What do we already know about contemporary classical music audiences? Prior research suggests a typical attendee is likely to be highly educated, roughly middle-aged (35-50 years) and to have a professional or expert interest in new music, echoing Milton Babbitt’s statement that it is music ‘for, of, and by specialists’. That said, more recent data points to the existence of a younger (under 35), ‘experience-seeking’ public for contemporary classical music, especially in larger cities. It seems like the genre might be caught between demographics, an idea I will explore further in the study. On the one hand, it can demand a lot of prior musical knowledge and a more reflective mode of listening that might be acquired with age and experience (i.e. the ‘classical’ side) but on the other hand, its novelty and the perception of it as often provocative and political in nature (i.e. its ‘contemporaneity’) could attract the attention of younger audience members.


Impuls: The pilot survey at Impuls in February 2017

Impuls: The pilot survey at Impuls in February 2017

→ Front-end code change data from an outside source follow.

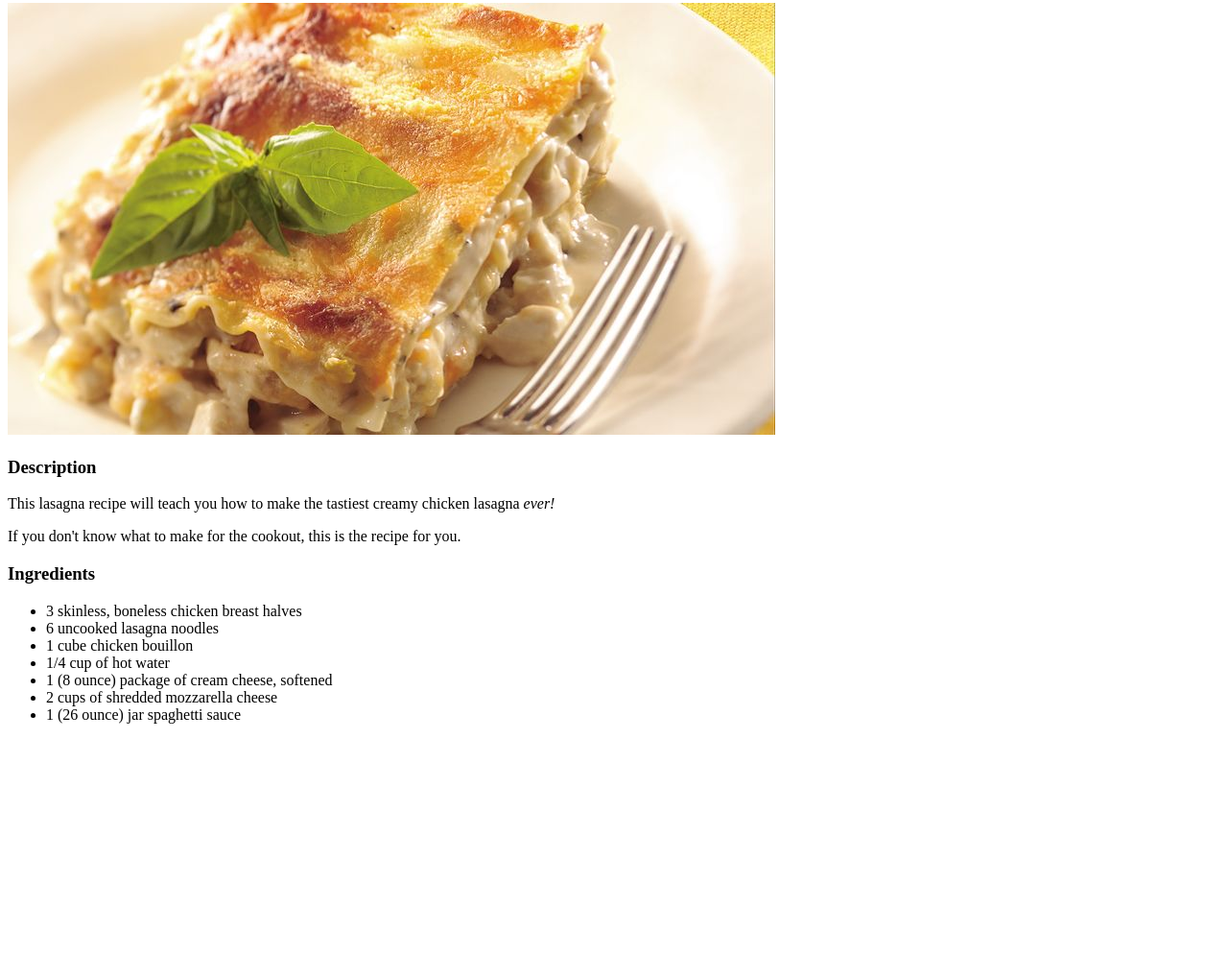
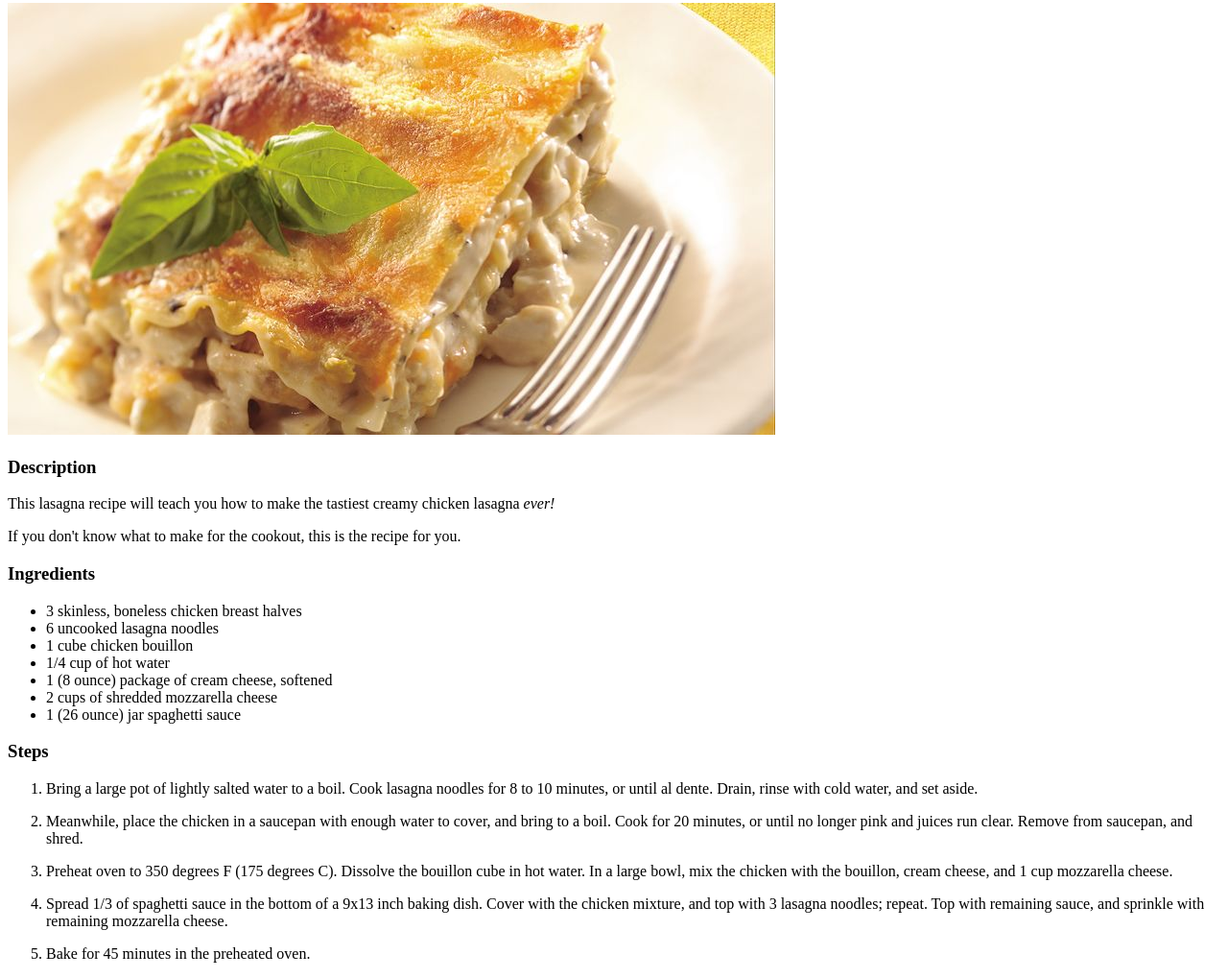
Before and after one commit to Kirash39/odin-recipes, a plain HTML site: page recipes/lasagna.html in a window 1280 px wide. Shown: the part 103-1122 px from the top of the page at 96% size. Before the commit the page ends 873 px from the top, so only its background shows below. Drawn offline with Linux system fonts and the light colour scheme.

Commit message:
Added the steps to make the lasagna

```diff
--- a/recipes/lasagna.html
+++ b/recipes/lasagna.html
@@ -26,5 +26,25 @@
        <li>1 (26 ounce) jar spaghetti sauce</li>
     </ul>
 
+    <h3>Steps</h3>
+    <ol>
+        <li><p> Bring a large pot of lightly salted water to a boil.
+            Cook lasagna noodles for 8 to 10 minutes, or until al dente. Drain, rinse with cold water,
+            and set aside.</p></li>
+
+        <li><p> Meanwhile, place the chicken in a saucepan with enough water to cover,
+            and bring to a boil. Cook for 20 minutes,
+            or until no longer pink and juices run clear. Remove from saucepan, and shred.</p></li>
+
+        <li><p>Preheat oven to 350 degrees F (175 degrees C).
+            Dissolve the bouillon cube in hot water. In a large bowl, mix the chicken with the bouillon,
+             cream cheese, and 1 cup mozzarella cheese.</p></li>
+
+        <li><p>Spread 1/3 of spaghetti sauce in the bottom of a 9x13 inch baking dish.
+            Cover with the chicken mixture, and top with 3 lasagna noodles; repeat.
+            Top with remaining sauce, and sprinkle with remaining mozzarella cheese.</p></li>
+
+        <li><p>Bake for 45 minutes in the preheated oven.</p></li>
+    </ol>
     </body>
 </html>
```
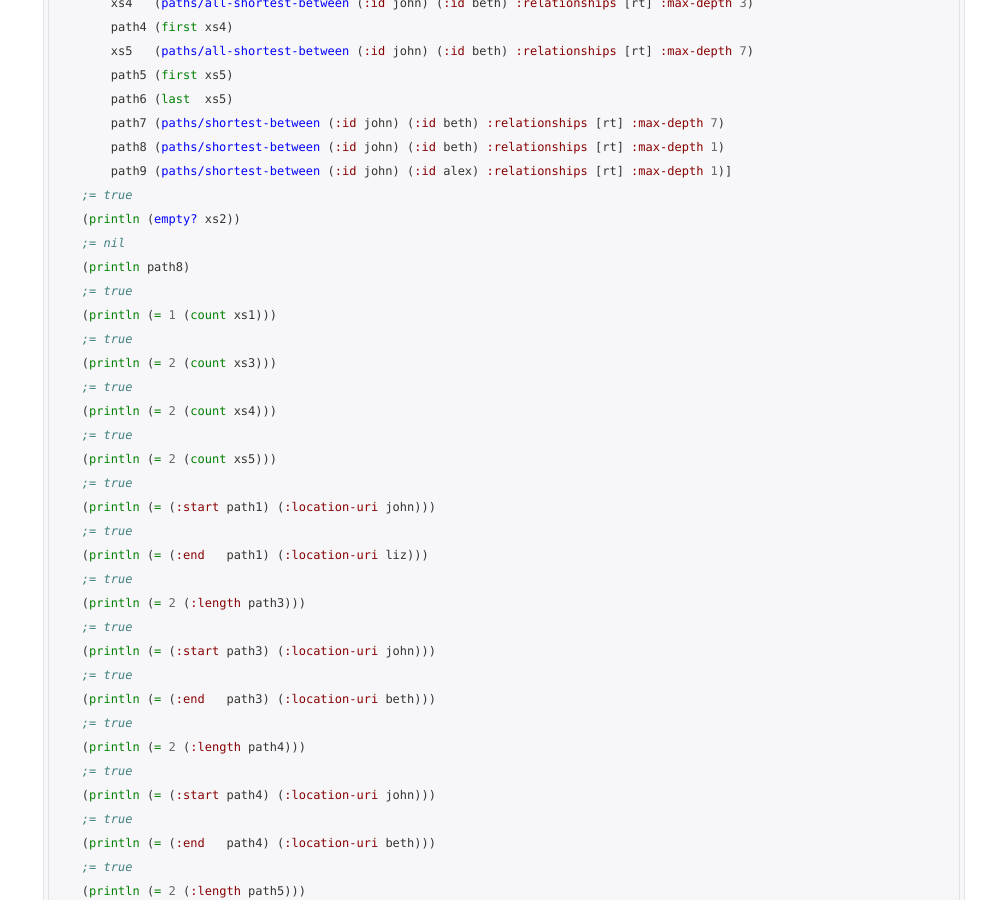
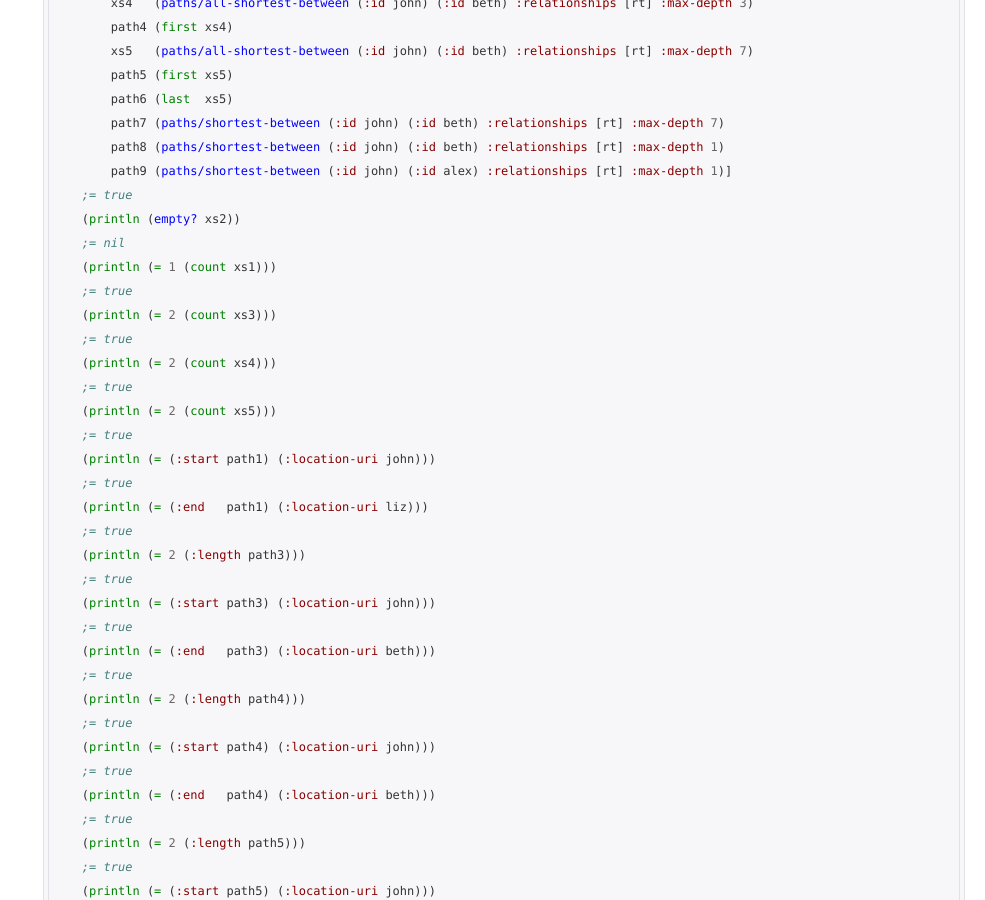
Before and after one commit to clojurewerkz/neocons.docs, a Jekyll site: the page built from articles/traversing.md, in a window 1280 px wide and 900 px high, scrolled down 4059 px. Shown: the whole window, without its empty margins (295-1280 px from the left). Built offline with Jekyll 4.4.1, drawn with Linux system fonts in a browser that asks for light colours; some web fonts are replaced; Markdown is read by kramdown in place of the engine named in the settings; comment, search, counter and statistics services are not loaded.

Commit message:
Remove some confusing lines
It made sense when it was part of the test suite but not
in this example.

```diff
--- a/articles/traversing.md
+++ b/articles/traversing.md
@@ -216,8 +216,6 @@ An example that demonstrates several of those functions:
     ;= true
     (println (empty? xs2))
     ;= nil
-    (println path8)
-    ;= true
     (println (= 1 (count xs1)))
     ;= true
     (println (= 2 (count xs3)))
```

What value does attending contemporary classical music concerts seem to have for audiences? In a lot of cases, this educated public appears to use it as a means of ‘furthering’ themselves. Audience members have stated in existing studies that it encourages them to reflect and that it promotes ‘education and development’, rather than choosing to attend for entertainment, relaxation or to socialise. But this is probably not the full picture. This 2016 study of visitors to contemporary arts events in Birmingham, UK (not just music but also theatre, dance and visuals arts) reports the value that some audience members place on the sense of community around a certain venue or institution and on discussing responses to contemporary art with others.


Aside from these insights, there remains much to explore about audience experiences of new music. Some open questions that I will be looking into include the ways in which audience members combine their interest in contemporary classical music with interests in other genres (do they tend to be ‘omnivore’ listeners or more narrow in their tastes?), whether particular types of new music are received more positively and with a greater emotional reaction than others and what contributes to a particular ‘new music culture’ at a certain institutions (e.g. openness to different concert formats/outreach initiatives, amount of information provided to attendees, ideas of new music as a ‘subculture’). Comparing classical music attendees’ perceptions of the genre and looking at the experiences of first-time audience members versus regulars will provide additional angles on this topic.

 

Getting ready for the survey at Flagey’s Studio 4, January 2018
Getting ready for the survey at Flagey’s Studio 4, January 2018


So far, the survey has been handed out at eight of the fourteen ULYSSES partners and it’s been getting a great response. The concerts chosen for the survey cover a range of different musical styles and types of event (including audiovisual works, concerts with accompanying lectures and concerts that mix new works with 20th century repertoire). While it’s early days yet, my first analyses seem to show that new music audiences aren’t always expert musicians, there is often a larger proportion of non-musicians and amateurs attending. Also, a lot of varied responses to the works and the concert experience are coming through, alongside diverse associations with the term ‘contemporary classical music’. Respondents range from finding that new music ‘captures something of the current time’ and is ‘of vital importance’ to considering it to be ‘only understandable with an introduction’ and even a ‘dissonant cacophony, pretentious’.


I hope that the study will be able to offer useful insights not just to music sociology and to the institutions involved, but that it will also be of interest to others working in this area, including composers, performers and curators. Thanks go to all the audience members that have participated so far and to the institutions for their help in organising the surveys. Stay updated with the project by following the blog on the ULYSSES timeline!


- Gina Emerson

Associated members